## Dataset excerpts

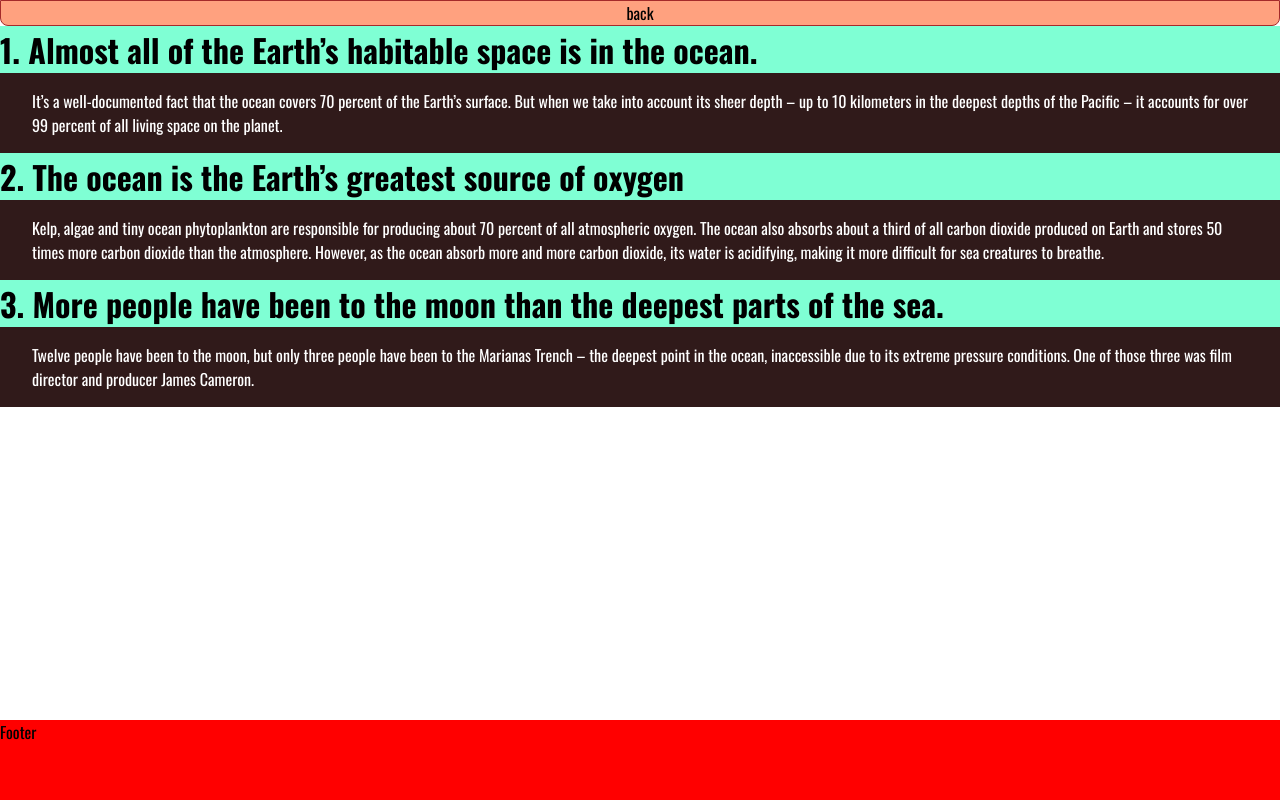
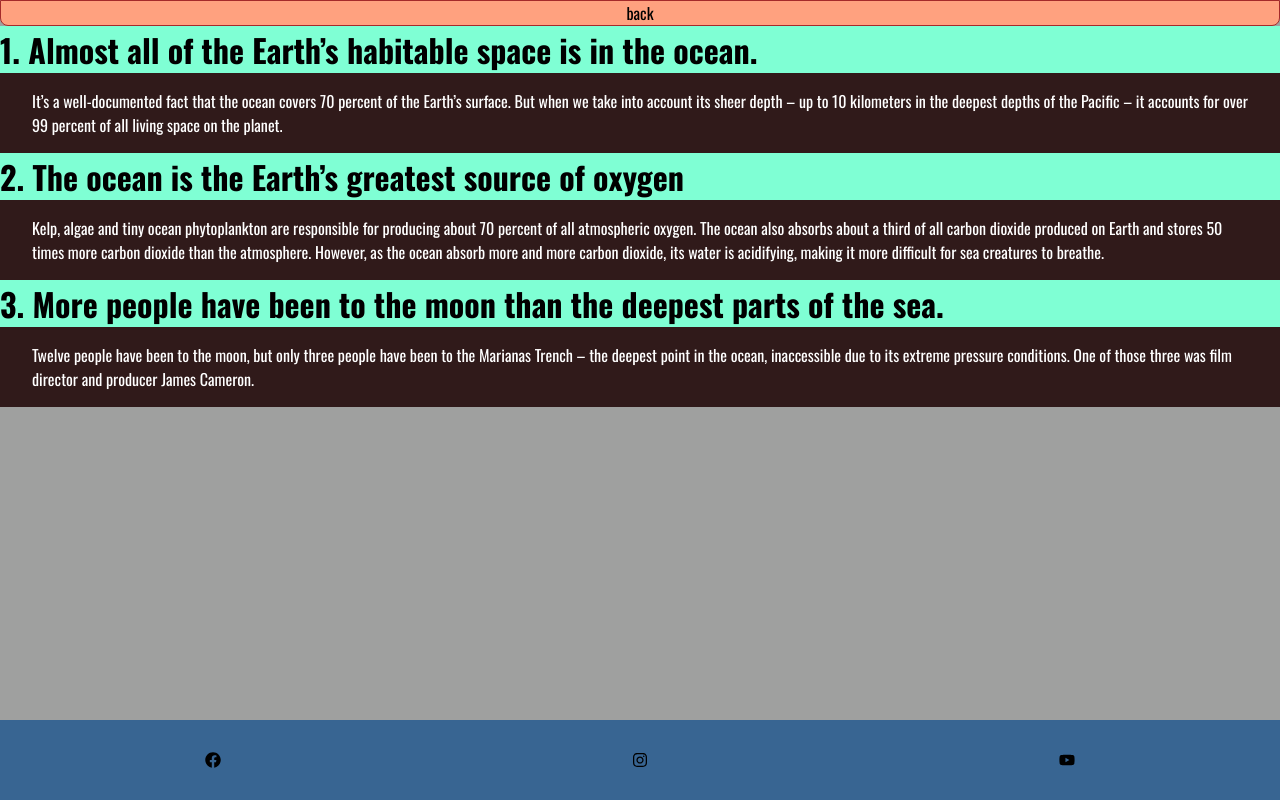
Before and after one commit to papunafshaveli/Facts-about-the-Earth, a React (Vite) app: page /ocean in a window 1280 px wide. Built offline with nearby package versions, Linux system fonts and the light colour scheme.

Commit message:
edit footer

```diff
--- a/package.json
+++ b/package.json
@@ -12,6 +12,7 @@
   "dependencies": {
     "react": "^18.2.0",
     "react-dom": "^18.2.0",
+    "react-icons": "^4.12.0",
     "react-router-dom": "^6.19.0",
     "styled-components": "^6.1.1"
   },
--- a/src/components/Footer.tsx
+++ b/src/components/Footer.tsx
@@ -1,15 +1,39 @@
 import styled from "styled-components";
-
+import { FaFacebook, FaInstagram, FaYoutube } from "react-icons/fa";
 const FooterDiv = styled.div`
   position: absolute;
   bottom: 0;
+
   width: 100%;
   height: 5rem;
-  background-color: red;
+
+  display: flex;
+  align-items: center;
+  justify-content: space-around;
+
+  background-color: #386592;
 `;
 
+const handleFbClick = () => {
+  window.location.href = "https://www.facebook.com/papunafshaveli";
+};
+
+const handleInstaClick = () => {
+  window.location.href = "https://www.instagram.com/papunart/";
+};
+
+const handleYtClick = () => {
+  window.location.href =
+    "https://www.youtube.com/channel/UC8GUnP1KWNGgMZnKR7dLy-w";
+};
 const Footer = () => {
-  return <FooterDiv>Footer</FooterDiv>;
+  return (
+    <FooterDiv>
+      <FaFacebook onClick={handleFbClick} />
+      <FaInstagram onClick={handleInstaClick} />
+      <FaYoutube onClick={handleYtClick} />
+    </FooterDiv>
+  );
 };
 
 export default Footer;
--- a/src/index.css
+++ b/src/index.css
@@ -6,3 +6,7 @@
   box-sizing: border-box;
   font-family: "Oswald";
 }
+
+body {
+  background-color: rgb(159, 160, 159);
+}
```
Also changed, not shown: 1 other file (tests, documents, lock files or other folders).
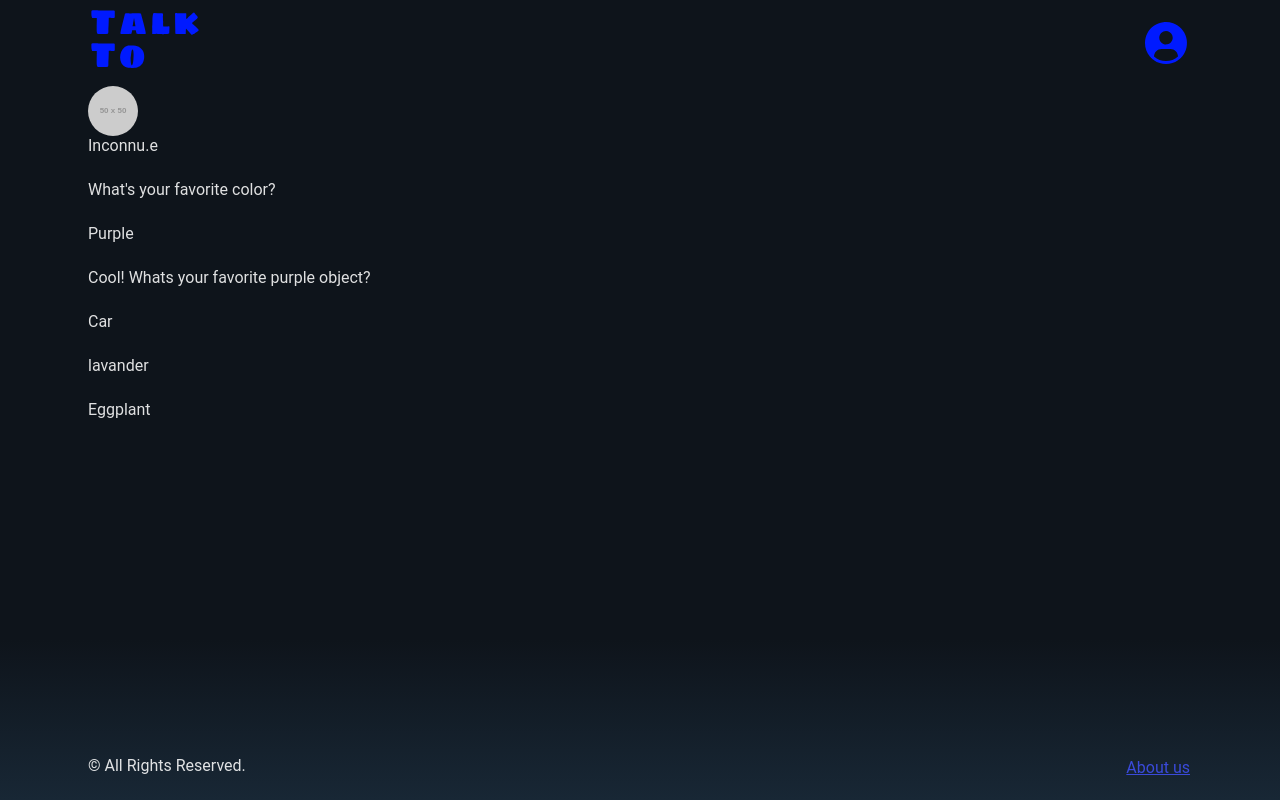
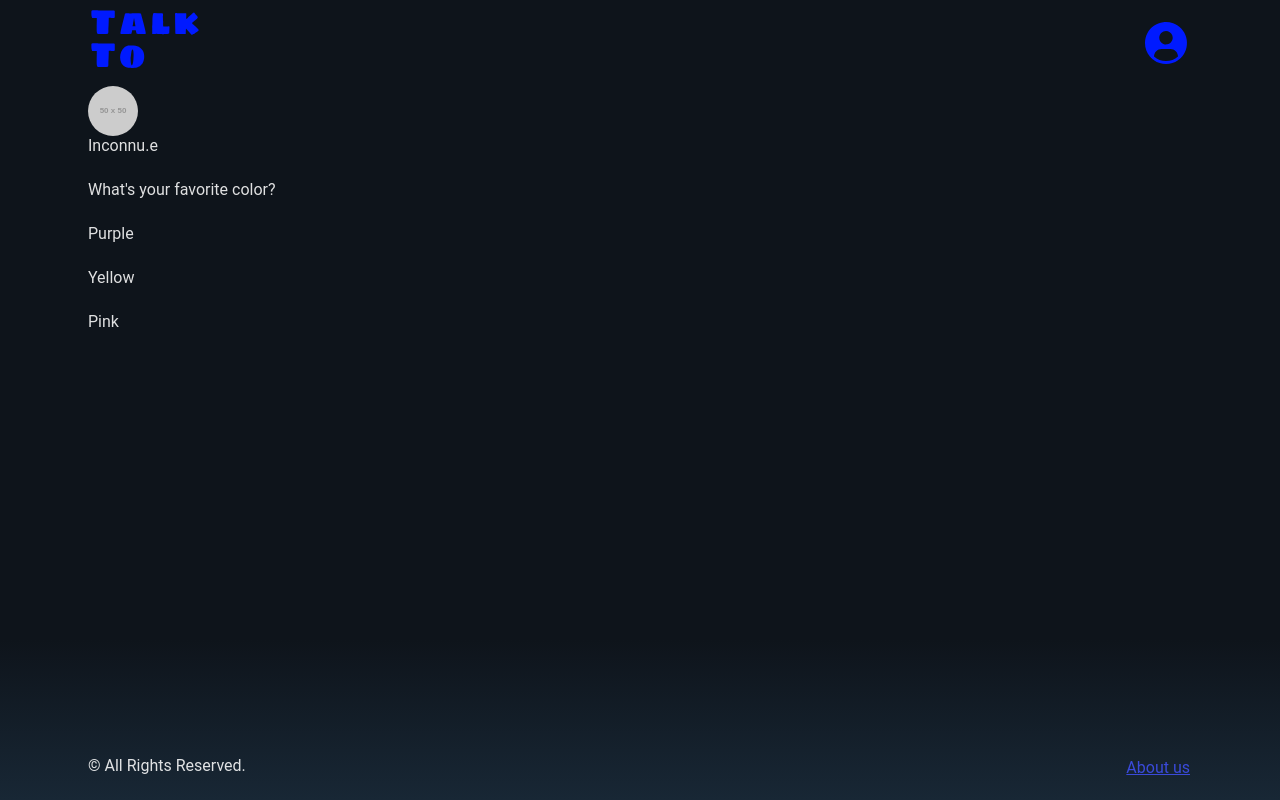
Before and after one commit to fdebrabant/talk-to, a React (Vite) app: page /conversation in a window 1280 px wide. Built offline with nearby package versions, Linux system fonts and the light colour scheme; a web font is replaced by a local one.

Commit message:
fix(service): firstMessage double renderer

```diff
--- /dev/null
+++ b/src/AppServices.ts
@@ -0,0 +1,5 @@
+import GameService from "services/GameService";
+
+import data from "data/data.json";
+
+export const gameService = new GameService(data);
--- a/src/components/organisms/ConversationCard.tsx
+++ b/src/components/organisms/ConversationCard.tsx
@@ -5,9 +5,7 @@ interface ConversationProps {
   conversation: Conversation;
 }
 
-export default function ConversationCard({
-  conversation,
-}: ConversationProps) {
+export default function ConversationCard({ conversation }: ConversationProps) {
   return (
     <>
       {conversation.map((message, i) => (
--- a/src/pages/ConversationPage.tsx
+++ b/src/pages/ConversationPage.tsx
@@ -1,29 +1,28 @@
-// import Message from "../components/Message.tsx";
-// import { useEffect, useState } from "react";
-// import messagesData from "../data/data.json";
-// import { DataItem } from "../data/Data.ts";
 import Profile from "components/molecules/Profile";
 import ConversationCard from "components/organisms/ConversationCard";
+import { useEffect, useState } from "react";
+import { Conversation } from "models/Conversation";
+import { gameService } from "AppServices";
 
 export default function ConversationPage() {
+  const [conversation, setConversation] = useState<Conversation>([]);
+
+  useEffect(() => {
+    const initConversation = async () => {
+      try {
+        await gameService.firstMessage();
+        setConversation(gameService.conversation);
+      } catch (error) {
+        console.log(error);
+      }
+    };
+    initConversation();
+  }, []);
+
   return (
     <>
       <Profile />
-
-      <ConversationCard
-        conversation={[
-          {
-            questions: ["What's your favorite color?"],
-            answers: ["Purple", "Yellow", "Pink"],
-            selectedAnswer: "Purple",
-          },
-          {
-            questions: ["Cool! Whats your favorite purple object?"],
-            answers: ["Car", "lavander", "Eggplant"],
-            selectedAnswer: null,
-          },
-        ]}
-      />
+      <ConversationCard conversation={conversation} />
     </>
   );
 }
--- a/src/services/GameService.ts
+++ b/src/services/GameService.ts
@@ -2,12 +2,15 @@ import { Conversation, Message, Answer, Question } from "models/Conversation.ts"
 import { Data, DataItem } from "../data/Data.ts";
 
 
-export class GameService {
+export default class GameService {
   public conversation: Conversation = [];
 
   constructor(private data: Data) {}
 
-  async firstMessage(): Promise<Message> {
+  async firstMessage(): Promise<Message | null> {
+    if (this.conversation.length > 0) {
+      return null;
+    }
     return this.getMessage("Start");
   }
 
```
Also changed, not shown: 1 other file (tests, documents, lock files or other folders).
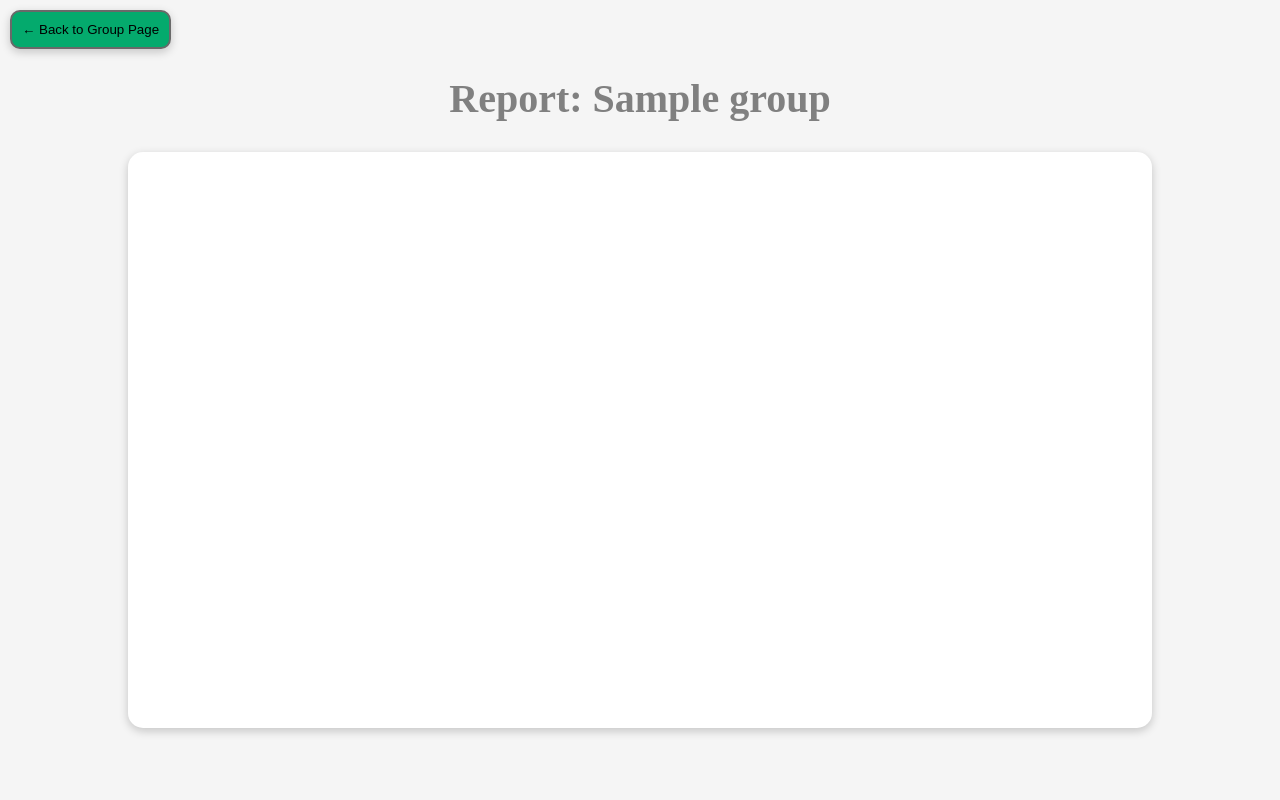
After one commit to Madt2/TDT4145-Prosjekt-Vaar-2022, a Django app: page /GroupUp/report_group/1 in a window 1280 px wide. The commit adds this page. Run offline with Django 4.2, Linux system fonts and the light colour scheme; tables that the repository leaves empty hold one stand-in row (values such as "Sample post").

Commit message:
Changelog: -made empty report page. Needs form

```diff
--- a/GroupUpProject/GroupUp/urls.py
+++ b/GroupUpProject/GroupUp/urls.py
@@ -29,6 +29,7 @@ urlpatterns = [
          views.UpdateGroupView.as_view(), name="update_group"),
     path('edit_group_page/', views.edit_group_page, name='edit_group_page'),
     path('group_matches/', views.group_matches_page),
+    path('report_group/<int:pk>', views.reportGroupPage.as_view(), name="report_group"),
     path('login/', views.login_page, name='login_page'),
     path('profile/', views.profile_page, name='profile_page'),
     path('new_group/', views.new_group_page, name='new_group_page'),
--- a/GroupUpProject/GroupUp/views.py
+++ b/GroupUpProject/GroupUp/views.py
@@ -87,6 +87,12 @@ def edit_group_page(request):
     return render(request, "GroupUp/edit_group_page.html")
 
 
+class reportGroupPage(DetailView):
+    model = Group
+    template_name = "GroupUp/report_group_page.html"
+    pk_url_kwarg = 'pk'
+
+
 def login_page(request):
     login_form = AuthenticationForm()
     signup_form = SignUpForm()
--- a/GroupUpProject/static/GroupUp/match_page/match_page_style.css
+++ b/GroupUpProject/static/GroupUp/match_page/match_page_style.css
@@ -85,7 +85,7 @@ button {
     display: grid;
     justify-content: center;
     grid-template-columns: repeat(auto-fill, 350px);
-    grid-auto-rows: 650px;
+    grid-auto-rows: 350px;
     grid-gap: 20px;
 }
 
@@ -95,7 +95,7 @@ button {
     box-shadow: 0 3px 10px rgb(0 0 0 / 0.2);
     background: #DDDDDD;
     width: 350px;
-    height: 650px;
+    height: 350px;
     border-style: solid;
     border-width: 2px;
     border-color: #AAAAAA;
--- a/GroupUpProject/static/GroupUp/my_groups/group_style.css
+++ b/GroupUpProject/static/GroupUp/my_groups/group_style.css
@@ -30,6 +30,7 @@ h1 {
     font-size: 40px;
     font-family: Didot;
     color: gray;
+    margin-bottom: 10px;
 }
 
 nav {
@@ -115,6 +116,10 @@ button {
     padding-left: 10%;
 }
 
+.menu_button {
+    float: right;
+}
+
 #group_image {
     width: 200px;
     height: 200px;
--- /dev/null
+++ b/GroupUpProject/static/GroupUp/report_page/report_style.css
@@ -0,0 +1,59 @@
+/* global styling, this can be put into global css file: */
+
+* {
+    margin: 0;
+    padding: 0;
+}
+
+.page {
+    background-color: whitesmoke;
+    position: relative;
+    height: 100vh;
+    width: 100vw;
+}
+
+.page_container {
+    height: 90%;
+    display: flex;
+    flex-direction: column;
+    align-items: center;
+    row-gap: 30px;
+}
+
+h4 {
+    margin: 20px 0px 10px 0px;
+}
+
+h1 {
+    text-align: center;
+    font-size: 40px;
+    font-family: Didot;
+    color: gray;
+}
+
+nav {
+    height: 75px;
+}
+
+button {
+    padding: 10px;
+    background: #04AA6D;
+    border-radius: 10px;
+    border-style: solid;
+    border-color: dimgray;
+    margin: 10px;
+    box-shadow: 0 3px 10px rgb(0 0 0 / 0.2);
+}
+
+.content_container {
+    background-color: white;
+    border-radius: 15px;
+    border-color: lightgray;
+    border-width: thin;
+    border-style: none;
+    padding: 25px;
+    width: 80%;
+    height: 80%;
+    box-shadow: 0 3px 10px rgb(0 0 0 / 0.2);
+    box-sizing: border-box;
+}
--- /dev/null
+++ b/GroupUpProject/templates/GroupUp/report_group_page.html
@@ -0,0 +1,25 @@
+<!DOCTYPE html>
+<html lang="en">
+<head>
+    <meta charset="UTF-8">
+    <title>Report a group</title>
+    {% load static %}
+    <link rel="stylesheet" type="text/css" href="{% static 'GroupUp/report_page/report_style.css' %}">
+</head>
+<body>
+    <div class="page">
+        <nav>
+            <a href="{% url 'group_page' pk=group.id %}">
+                <button type="button">
+                &#8592; Back to Group Page</button>
+            </a>
+        </nav>
+        <div class="page_container">
+            <h1> Report: {{ group.name }} </h1>
+            <div class="content_container">
+
+            </div>
+        </div>
+    </div>
+</body>
+</html>
```
Also changed, not shown: GroupUpProject/templates/GroupUp/group_page.html (+5 -3 lines).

## What you are asked to do
Scan the material above for the string "views", returning each line that contains it.

## Answer for the task
          views.UpdateGroupView.as_view(), name="update_group"),
     path('edit_group_page/', views.edit_group_page, name='edit_group_page'),
     path('group_matches/', views.group_matches_page),
+    path('report_group/<int:pk>', views.reportGroupPage.as_view(), name="report_group"),
     path('login/', views.login_page, name='login_page'),
     path('profile/', views.profile_page, name='profile_page'),
     path('new_group/', views.new_group_page, name='new_group_page'),
--- a/GroupUpProject/GroupUp/views.py
+++ b/GroupUpProject/GroupUp/views.py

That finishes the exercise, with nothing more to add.